_Source data_:
------------

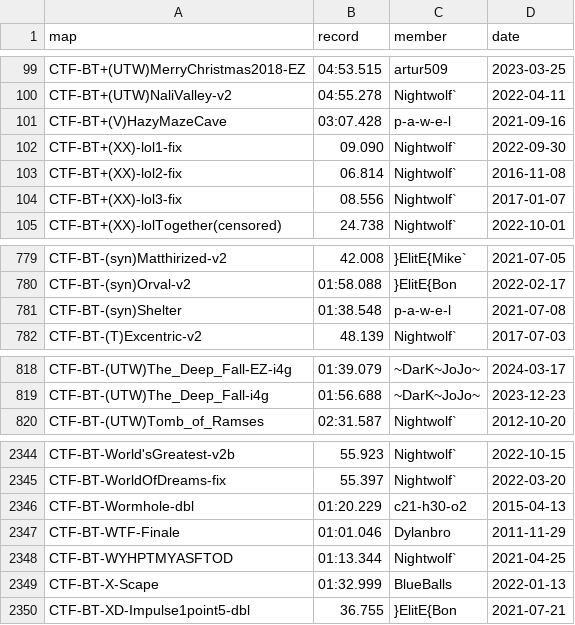
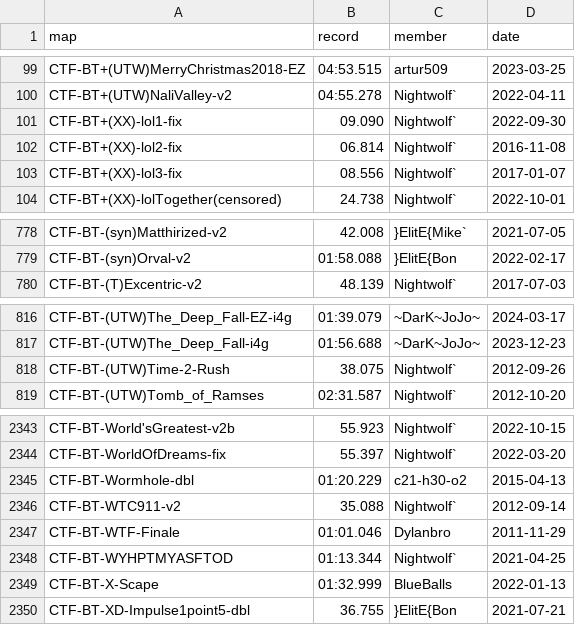
Before and after one commit to UT-BT/utbt_i4g_tracker_frontend, a CSV file: resources/data/no_utbt_i4g_records.csv, drawn as a sheet; only a part is shown, gaps mark what is left out.

```diff
--- a/resources/data/no_utbt_i4g_records.csv
+++ b/resources/data/no_utbt_i4g_records.csv
@@ -100,3 +100,2 @@ CTF-BT+(UTW)MerryChristmas2018-EZ,04:53.515,artur509,2023-03-25
 CTF-BT+(UTW)NaliValley-v2,04:55.278,Nightwolf`,2022-04-11
-CTF-BT+(V)HazyMazeCave,03:07.428,p-a-w-e-l,2021-09-16
 CTF-BT+(XX)-lol1-fix,09.090,Nightwolf`,2022-09-30
@@ -780,3 +779,2 @@ CTF-BT-(syn)Matthirized-v2,42.008,}ElitE{Mike`,2021-07-05
 CTF-BT-(syn)Orval-v2,01:58.088,}ElitE{Bon,2022-02-17
-CTF-BT-(syn)Shelter,01:38.548,p-a-w-e-l,2021-07-08
 CTF-BT-(T)Excentric-v2,48.139,Nightwolf`,2017-07-03
@@ -819,2 +817,3 @@ CTF-BT-(UTW)The_Deep_Fall-EZ-i4g,01:39.079,~DarK~JoJo~,2024-03-17
 CTF-BT-(UTW)The_Deep_Fall-i4g,01:56.688,~DarK~JoJo~,2023-12-23
+CTF-BT-(UTW)Time-2-Rush,38.075,Nightwolf`,2012-09-26
 CTF-BT-(UTW)Tomb_of_Ramses,02:31.587,Nightwolf`,2012-10-20
@@ -2346,2 +2345,3 @@ CTF-BT-WorldOfDreams-fix,55.397,Nightwolf`,2022-03-20
 CTF-BT-Wormhole-dbl,01:20.229,c21-h30-o2,2015-04-13
+CTF-BT-WTC911-v2,35.088,Nightwolf`,2012-09-14
 CTF-BT-WTF-Finale,01:01.046,Dylanbro,2011-11-29
```
Also changed, not shown: resources/data/run_metadata.csv, resources/data/unbeaten_i4g_records.csv.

------------

_Task to complete_:
Among the lines of the data, find every one that holds "JoJo" and copy it.

_Output_:
@@ -819,2 +817,3 @@ CTF-BT-(UTW)The_Deep_Fall-EZ-i4g,01:39.079,~DarK~JoJo~,2024-03-17
 CTF-BT-(UTW)The_Deep_Fall-i4g,01:56.688,~DarK~JoJo~,2023-12-23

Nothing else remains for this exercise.